Paul says sharing the bread and the cup are symbols of deeper spiritual realities, initiated by the Lord Jesus himself and practiced by all the Church. It is dangerous to abuse the practice to pursue worldly goals!
As often as the church gathers and shares this meal, they are proclaiming his death until he returns (v. 26). There is nothing in the tradition to indicate how often the meal is to be shared (weekly or once a year), only that it is a practice that is to continue until the Lord returns.
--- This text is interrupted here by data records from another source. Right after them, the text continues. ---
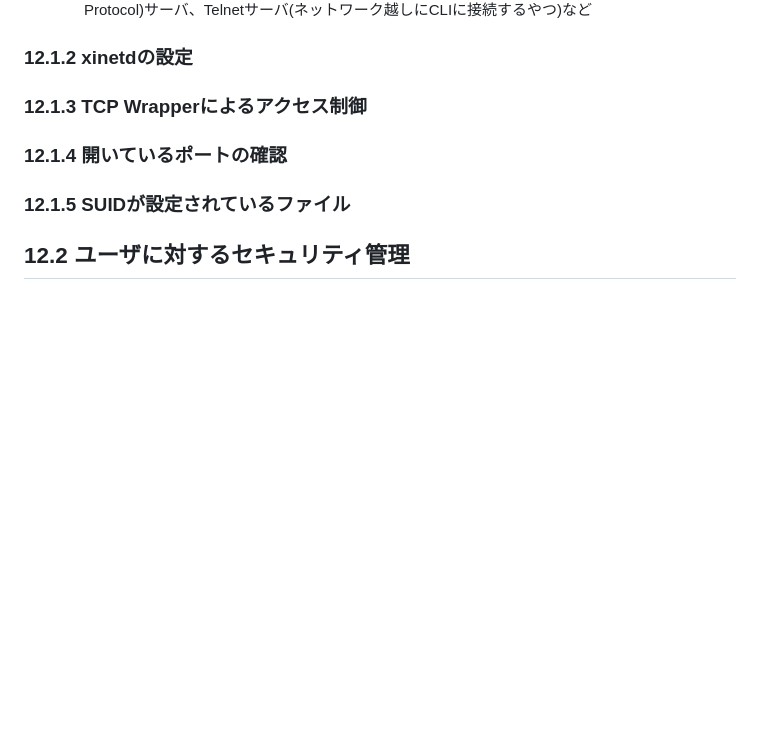
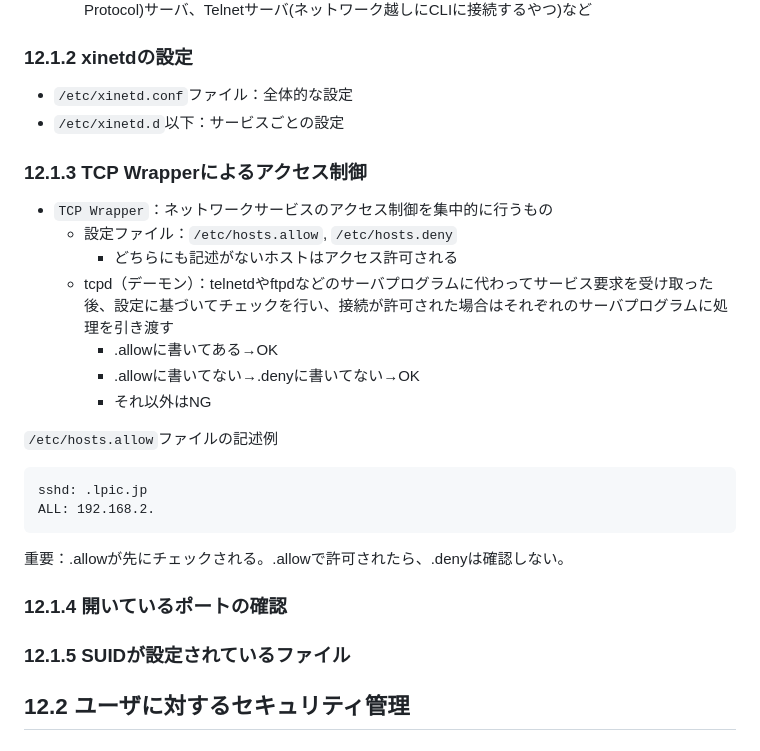
Before and after one commit to naruwo-github/reading-in-a-circle, a Markdown page: linux/lpic1/ch12.md, the part around the change. Rendered like a GitHub page; blank space fills up the shorter version.

Commit message:
update md

````diff
--- a/linux/lpic1/ch12.md
+++ b/linux/lpic1/ch12.md
@@ -33,8 +33,25 @@
                 - ex. FTP(File Transfer Protocol)サーバ、Telnetサーバ(ネットワーク越しにCLIに接続するやつ)など
 
 ### 12.1.2 xinetdの設定
+- `/etc/xinetd.conf`ファイル：全体的な設定
+- `/etc/xinetd.d`以下：サービスごとの設定
 
 ### 12.1.3 TCP Wrapperによるアクセス制御
+- `TCP Wrapper`：ネットワークサービスのアクセス制御を集中的に行うもの
+    - 設定ファイル：`/etc/hosts.allow`, `/etc/hosts.deny`
+        - どちらにも記述がないホストはアクセス許可される
+    - tcpd（デーモン）：telnetdやftpdなどのサーバプログラムに代わってサービス要求を受け取った後、設定に基づいてチェックを行い、接続が許可された場合はそれぞれのサーバプログラムに処理を引き渡す
+        - .allowに書いてある→OK
+        - .allowに書いてない→.denyに書いてない→OK
+        - それ以外はNG
+
+`/etc/hosts.allow`ファイルの記述例
+```
+sshd: .lpic.jp
+ALL: 192.168.2.
+```
+
+重要：.allowが先にチェックされる。.allowで許可されたら、.denyは確認しない。
 
 ### 12.1.4 開いているポートの確認
 
````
But when the church celebrates the Lord’s Supper, they condemn themselves because they are “eating unworthily” (12:27-34). What does it mean to “eat unworthily”? As I explained in a previous post, the shared meal is reinforcing divisions between the rich and poor. If the church was treating the Lord’s Supper like a Greco-Roman banquet, then gluttony and drunkenness are also possible.
In a modern context, most churches practice a ritual for the Lord’s Supper, Communion, or Eucharist. It is nearly impossible to be a glutton or a drunkard while taking communion is a typical evangelical church (using pre-fab bread chunks the size of a chicklet and sugar-free grape juice!) Even if we cannot dishonor the celebration in quite the same way, by treating the celebration flippantly or as a means of grace to cover or sin, we may be “eating unworthily.”
To avoid discipline, believers ought to examine themselves before they participate in the memorial meal. Paul says, “Judge yourself so you do not fall under judgment by God!” How does the believer examine themselves?
- Confession of sin. Communion ought to be a solemn time of introspection. While it is not the case that God will strike a person dead who takes communion if they have an unconfessed sin, it is a time to spend a few moments reviewing and confessing our shortcomings.
- Meditation on the death and resurrection of Jesus. Communion services really need to focus on the crucifixion burial and resurrection of Jesus. The scripture and the songs intentionally point our minds and our hearts toward Jesus’ self-sacrifice.
- Commitment to being a pleasing child of God. An important corollary to confession is really committing oneself to living a life that is pleasing and honoring to God, a life that makes God smile at his dearly love child. Even if we have failed our commitment pleases him.
- Unity of the church, the body of Christ. Everyone is sharing the same cup, and the same loaf, declaring together the same thing about Jesus’s death.
The celebration of the Communion ought to highlight unity of a church around Jesus and his death and resurrection. What is happening in Corinth is the exact opposite of this; they are (once again) emphasizing social divisions and creating discord and disunity. How we behave during worship and how we think about worship in the church must be based on Scripture, and a sincere desire to please God as our heavenly father. By importing ideas from our culture, we corrupt our worship and run the risk of facing God’s judgment.